If I’m right, it would take a major political shift in the other direction to start reducing inequality.

In defense of economic thinking

My colleague Damon Linker recently wrote a piece entitled “How economic thinking is ruining America,” arguing that political considerations such as community, loyalty, citizenship, and the common good have been “sacrificed on the altar of economic profit-seeking.”

As an economic thinker myself, I was bound to find some disagreement with Linker’s view. But there is also a fair amount of common ground. As Linker argues, the years since the 2008 recession have been rough: “Inequality is up, while growth, job creation, and middle class wages are running far below historic norms. That’s enough to drive even the cheeriest American to despair.”

One economic measure, of course, that is not down is corporate profits, which are at all-time highs relative to the size of the economy. The same thing is true for the incomes of the top 1 percent. So Linker is absolutely correct to argue that corporate profit-seeking has been allowed to override political and cultural loyalties and restraints. The middle class has been trampled into the dirt.

But is that really a product of economic thinking? Or is it a product of a broken political system that funnels insider access, tax cuts, and bailouts to the well-connected, while largely ignoring the concerns of the middle class?

Read More At TheWeek.com

Less racism and sexism means more economic growth


Increased gender and racial diversity in the labor market since the 1960s has been a key factor in America’s booming growth in productivity, suggests a new study by the National Bureau of Economic Research.

In 1960, 94 percent of doctors and lawyers were white men. By 2008, this was just 62 percent. Similar changes have occurred across professions throughout the U.S. economy during the last 50 years.

A half century ago, being a white man was clearly considered an advantage (if not a requirement) for employment in certain professions. Things have obviously changed since, though subconscious attitudes in this vein surely still persist.

Read More At TheWeek.com

Why the Volcker Rule won’t solve the problem of Too Big To Fail

The Volcker Rule was originally proposed to end the problem of banks needing taxpayer bailouts.
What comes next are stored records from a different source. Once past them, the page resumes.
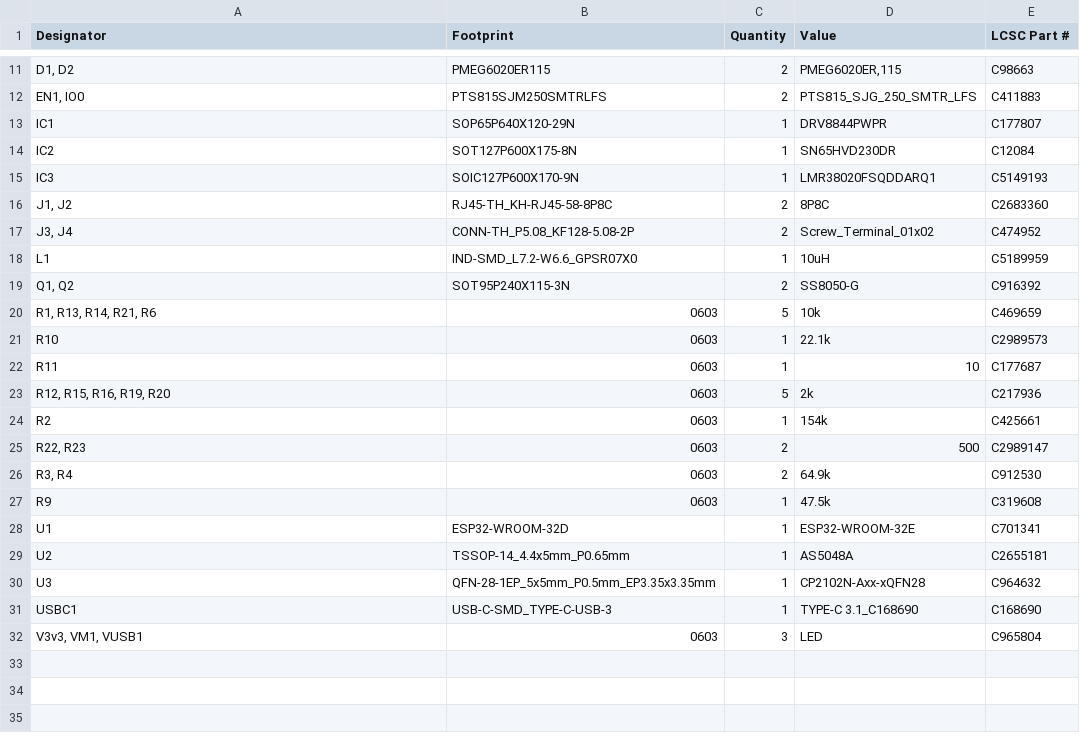
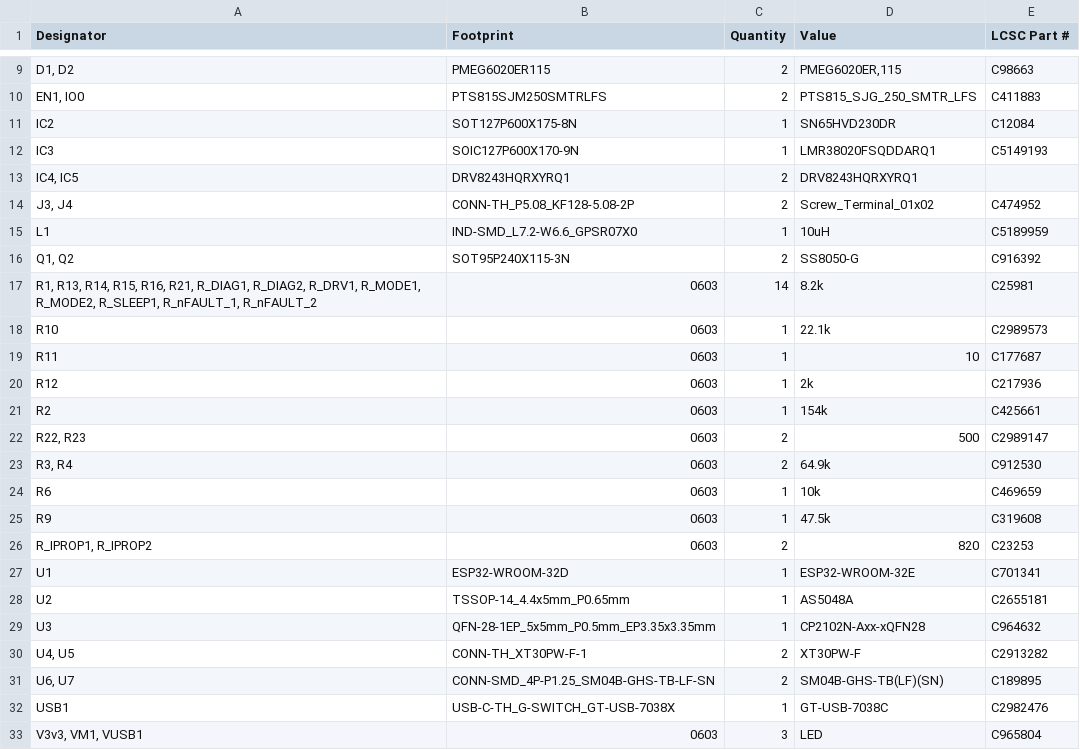
Before and after one commit to Jbruslind/IntegratedStepper, a CSV file: PCB/IntegratedStepper/production/bom.csv, drawn as a sheet; only a part is shown, gaps mark what is left out; removed rows and columns are numbered as before the commit, all else as after; the diff covers the shown part only; the diff names each change by its address in the sheet, - before the commit and + after, or states it on an @@ line.

```diff
--- a/PCB/IntegratedStepper/production/bom.csv
+++ b/PCB/IntegratedStepper/production/bom.csv
-row 13: IC1 | SOP65P640X120-29N | 1 | DRV8844PWPR | C177807
-row 16: J1, J2 | RJ45-TH_KH-RJ45-58-8P8C | 2 | 8P8C | C2683360
+row 13: IC4, IC5 | DRV8243HQRXYRQ1 | 2 | DRV8243HQRXYRQ1
-row 20: R1, R13, R14, R21, R6 | 0603 | 5 | 10k | C469659
+row 17: R1, R13, R14, R15, R16, R21, R_DIAG1, R_DIAG2, R_DRV1, R_MODE1, R_MODE2, R_SLEEP1, R_nFAULT_1, R_nFAULT_2 | 0603 | 14 | 8.2k | C25981
-A20 (Designator): R12, R15, R16, R19, R20
+A20 (Designator): R12
-C20 (Quantity): 5
+C20 (Quantity): 1
+row 24: R6 | 0603 | 1 | 10k | C469659
+row 26: R_IPROP1, R_IPROP2 | 0603 | 2 | 820 | C23253
-row 31: USBC1 | USB-C-SMD_TYPE-C-USB-3 | 1 | TYPE-C 3.1_C168690 | C168690
+row 30: U4, U5 | CONN-TH_XT30PW-F-1 | 2 | XT30PW-F | C2913282
+row 31: U6, U7 | CONN-SMD_4P-P1.25_SM04B-GHS-TB-LF-SN | 2 | SM04B-GHS-TB(LF)(SN) | C189895
+row 32: USB1 | USB-C-TH_G-SWITCH_GT-USB-7038X | 1 | GT-USB-7038C | C2982476
```
Also changed, not shown: 2 removed rows and 2 edited cells elsewhere in this file, PCB/IntegratedStepper/production/designators.csv, PCB/IntegratedStepper/production/positions.csv, 31 other files.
Paul Volcker, the former chairman of the Federal Reserve, proposed that commercial banks using customer deposits to trade — a practice known as proprietary trading — played a key role in the financial crisis that began in 2007.

Five former Secretaries of the Treasury — W. Michael Blumenthal, Nicholas Brady, Paul O’Neill, George Shultz, and John Snow — endorsed the Volcker Rule in an open letter to the Wall Street Journal, writing that banks “should not engage in essentially speculative activity unrelated to essential bank services.”

The Volcker Rule was signed into law as part of the Dodd–Frank Wall Street Reform and Consumer Protection Act in July of 2010, but its implementation has been delayed until yesterday when it finally received approval from the five (!) regulatory agencies that will enforce it — the Federal Reserve, the Federal Deposit Insurance Corporation, the Office of the Comptroller of the Currency, the Securities and Exchange Commission (SEC), and the Commodity Futures Trading Commission (CFTC).

Read More At TheWeek.com

Is the rent really too damn high?

new study from Harvard University shows that in the last thirty years, rents have risen and the income of renters has fallen:

[America’s Rental Housing]

Read More At TheWeek.com

Why America’s new love affair with saving is not great economic news

This data from Gallup shows that the 2008 recession transformed America’s relationship with money. In 2006, before the recession, 55 percent of Americans saw themselves are savers, and 45 percent saw themselves as spenders. By 2010, 62 percent saw themselves as savers, and only 35 percent saw themselves as spenders, a pattern which holds up today:

This tallies with data showing that the total level of money Americans are sitting on has soared since the recession. This is not great news.

Read More At TheWeek.com